Output every line below exactly, please, omitting pictures.

******************************

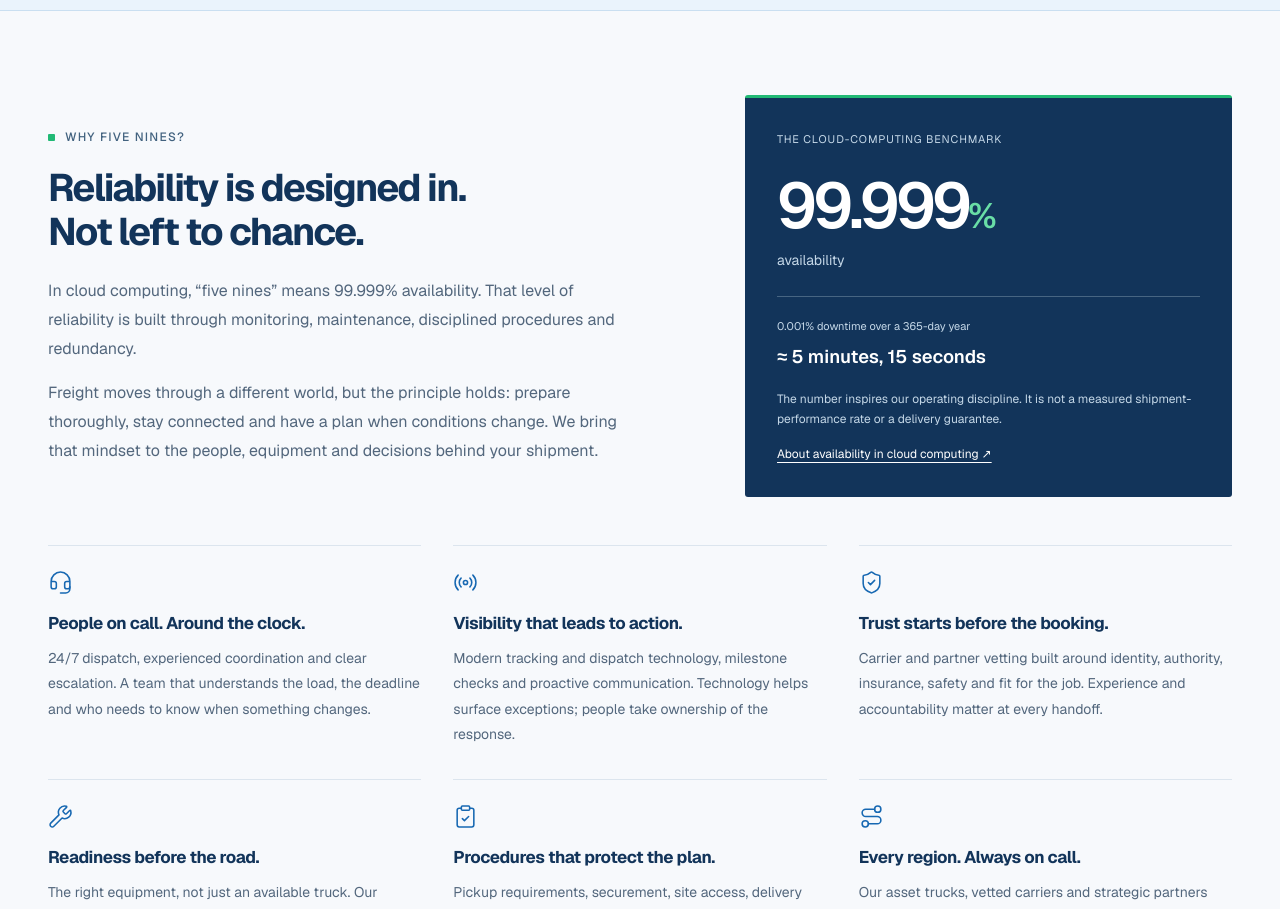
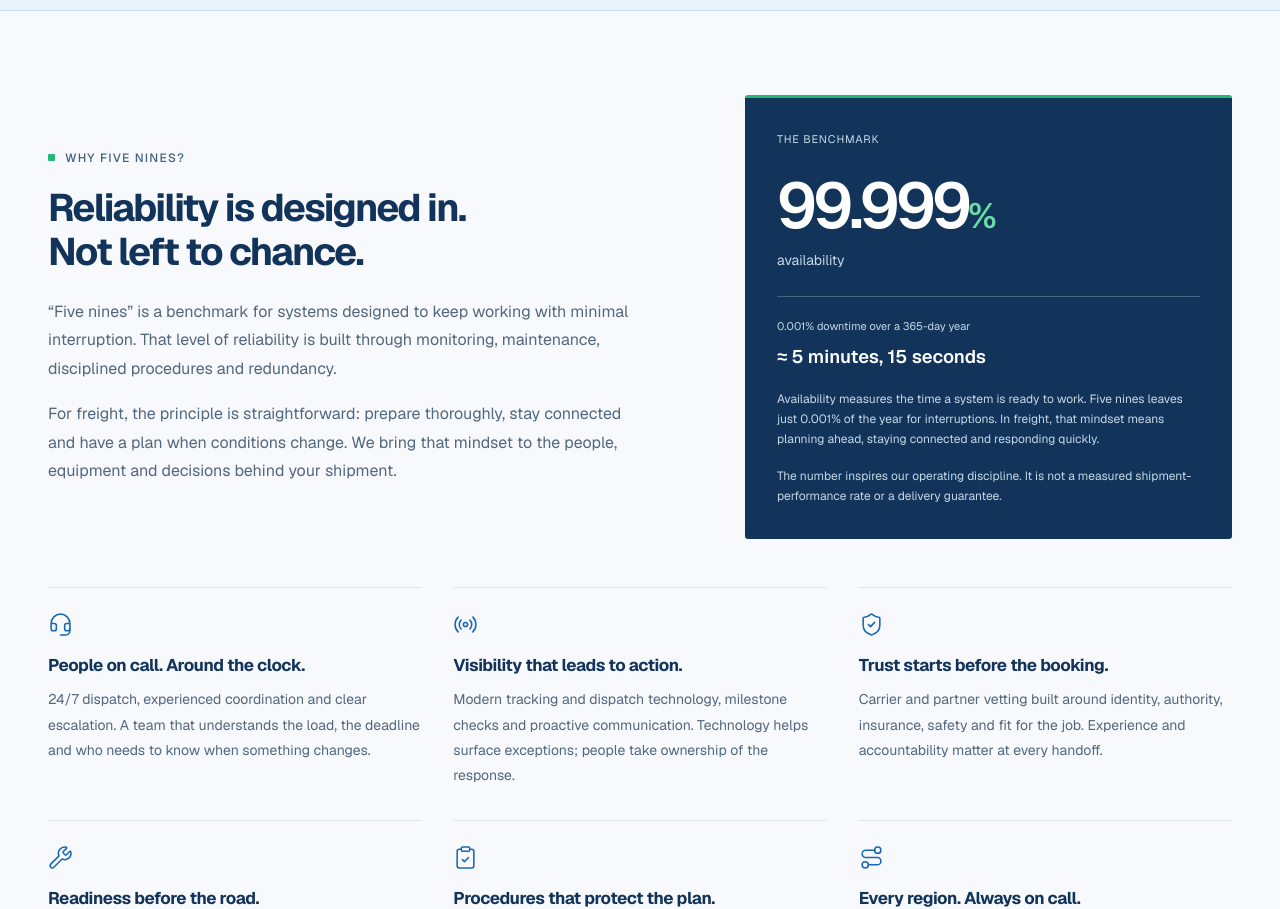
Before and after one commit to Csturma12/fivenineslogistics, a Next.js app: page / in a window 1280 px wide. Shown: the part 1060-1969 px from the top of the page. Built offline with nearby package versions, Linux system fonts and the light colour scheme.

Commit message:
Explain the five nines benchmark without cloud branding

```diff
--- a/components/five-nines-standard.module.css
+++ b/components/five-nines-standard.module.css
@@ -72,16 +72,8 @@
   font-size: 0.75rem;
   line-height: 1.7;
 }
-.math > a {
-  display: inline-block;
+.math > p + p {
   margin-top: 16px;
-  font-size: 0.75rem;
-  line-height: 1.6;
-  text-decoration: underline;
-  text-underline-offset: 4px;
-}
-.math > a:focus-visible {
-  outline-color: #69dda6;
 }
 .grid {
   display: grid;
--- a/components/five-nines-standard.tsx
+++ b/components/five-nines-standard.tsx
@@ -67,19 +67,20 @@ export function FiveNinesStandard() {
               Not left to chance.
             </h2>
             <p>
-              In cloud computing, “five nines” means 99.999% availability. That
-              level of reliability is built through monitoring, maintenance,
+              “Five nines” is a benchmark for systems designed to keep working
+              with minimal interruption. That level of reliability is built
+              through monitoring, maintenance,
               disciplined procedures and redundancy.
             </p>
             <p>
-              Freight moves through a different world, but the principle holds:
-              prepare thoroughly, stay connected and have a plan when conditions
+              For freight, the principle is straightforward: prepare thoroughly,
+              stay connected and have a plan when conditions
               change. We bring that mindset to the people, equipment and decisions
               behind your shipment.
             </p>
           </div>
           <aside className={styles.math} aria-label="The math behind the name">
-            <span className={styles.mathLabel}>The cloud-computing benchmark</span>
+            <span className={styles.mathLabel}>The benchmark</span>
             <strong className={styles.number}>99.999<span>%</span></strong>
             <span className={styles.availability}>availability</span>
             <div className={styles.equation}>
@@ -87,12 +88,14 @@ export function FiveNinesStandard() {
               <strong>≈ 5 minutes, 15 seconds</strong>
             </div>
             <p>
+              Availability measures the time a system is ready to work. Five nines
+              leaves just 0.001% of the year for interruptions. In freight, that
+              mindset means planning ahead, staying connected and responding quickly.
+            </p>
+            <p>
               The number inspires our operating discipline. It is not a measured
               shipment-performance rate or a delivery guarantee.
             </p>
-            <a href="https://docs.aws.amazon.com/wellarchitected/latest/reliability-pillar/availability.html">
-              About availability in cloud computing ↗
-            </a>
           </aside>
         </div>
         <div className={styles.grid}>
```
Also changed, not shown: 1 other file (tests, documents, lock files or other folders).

******************************

### WRITTEN RESPONSE
Before and after one commit to Csturma12/fivenineslogistics, a Next.js app: page / in a window 1280 px wide. Shown: the part 1060-1969 px from the top of the page. Built offline with nearby package versions, Linux system fonts and the light colour scheme.

Commit message:
Explain the five nines benchmark without cloud branding

```diff
--- a/components/five-nines-standard.module.css
+++ b/components/five-nines-standard.module.css
@@ -72,16 +72,8 @@
   font-size: 0.75rem;
   line-height: 1.7;
 }
-.math > a {
-  display: inline-block;
+.math > p + p {
   margin-top: 16px;
-  font-size: 0.75rem;
-  line-height: 1.6;
-  text-decoration: underline;
-  text-underline-offset: 4px;
-}
-.math > a:focus-visible {
-  outline-color: #69dda6;
 }
 .grid {
   display: grid;
--- a/components/five-nines-standard.tsx
+++ b/components/five-nines-standard.tsx
@@ -67,19 +67,20 @@ export function FiveNinesStandard() {
               Not left to chance.
             </h2>
             <p>
-              In cloud computing, “five nines” means 99.999% availability. That
-              level of reliability is built through monitoring, maintenance,
+              “Five nines” is a benchmark for systems designed to keep working
+              with minimal interruption. That level of reliability is built
+              through monitoring, maintenance,
               disciplined procedures and redundancy.
             </p>
             <p>
-              Freight moves through a different world, but the principle holds:
-              prepare thoroughly, stay connected and have a plan when conditions
+              For freight, the principle is straightforward: prepare thoroughly,
+              stay connected and have a plan when conditions
               change. We bring that mindset to the people, equipment and decisions
               behind your shipment.
             </p>
           </div>
           <aside className={styles.math} aria-label="The math behind the name">
-            <span className={styles.mathLabel}>The cloud-computing benchmark</span>
+            <span className={styles.mathLabel}>The benchmark</span>
             <strong className={styles.number}>99.999<span>%</span></strong>
             <span className={styles.availability}>availability</span>
             <div className={styles.equation}>
@@ -87,12 +88,14 @@ export function FiveNinesStandard() {
               <strong>≈ 5 minutes, 15 seconds</strong>
             </div>
             <p>
+              Availability measures the time a system is ready to work. Five nines
+              leaves just 0.001% of the year for interruptions. In freight, that
+              mindset means planning ahead, staying connected and responding quickly.
+            </p>
+            <p>
               The number inspires our operating discipline. It is not a measured
               shipment-performance rate or a delivery guarantee.
             </p>
-            <a href="https://docs.aws.amazon.com/wellarchitected/latest/reliability-pillar/availability.html">
-              About availability in cloud computing ↗
-            </a>
           </aside>
         </div>
         <div className={styles.grid}>
```
Also changed, not shown: 1 other file (tests, documents, lock files or other folders).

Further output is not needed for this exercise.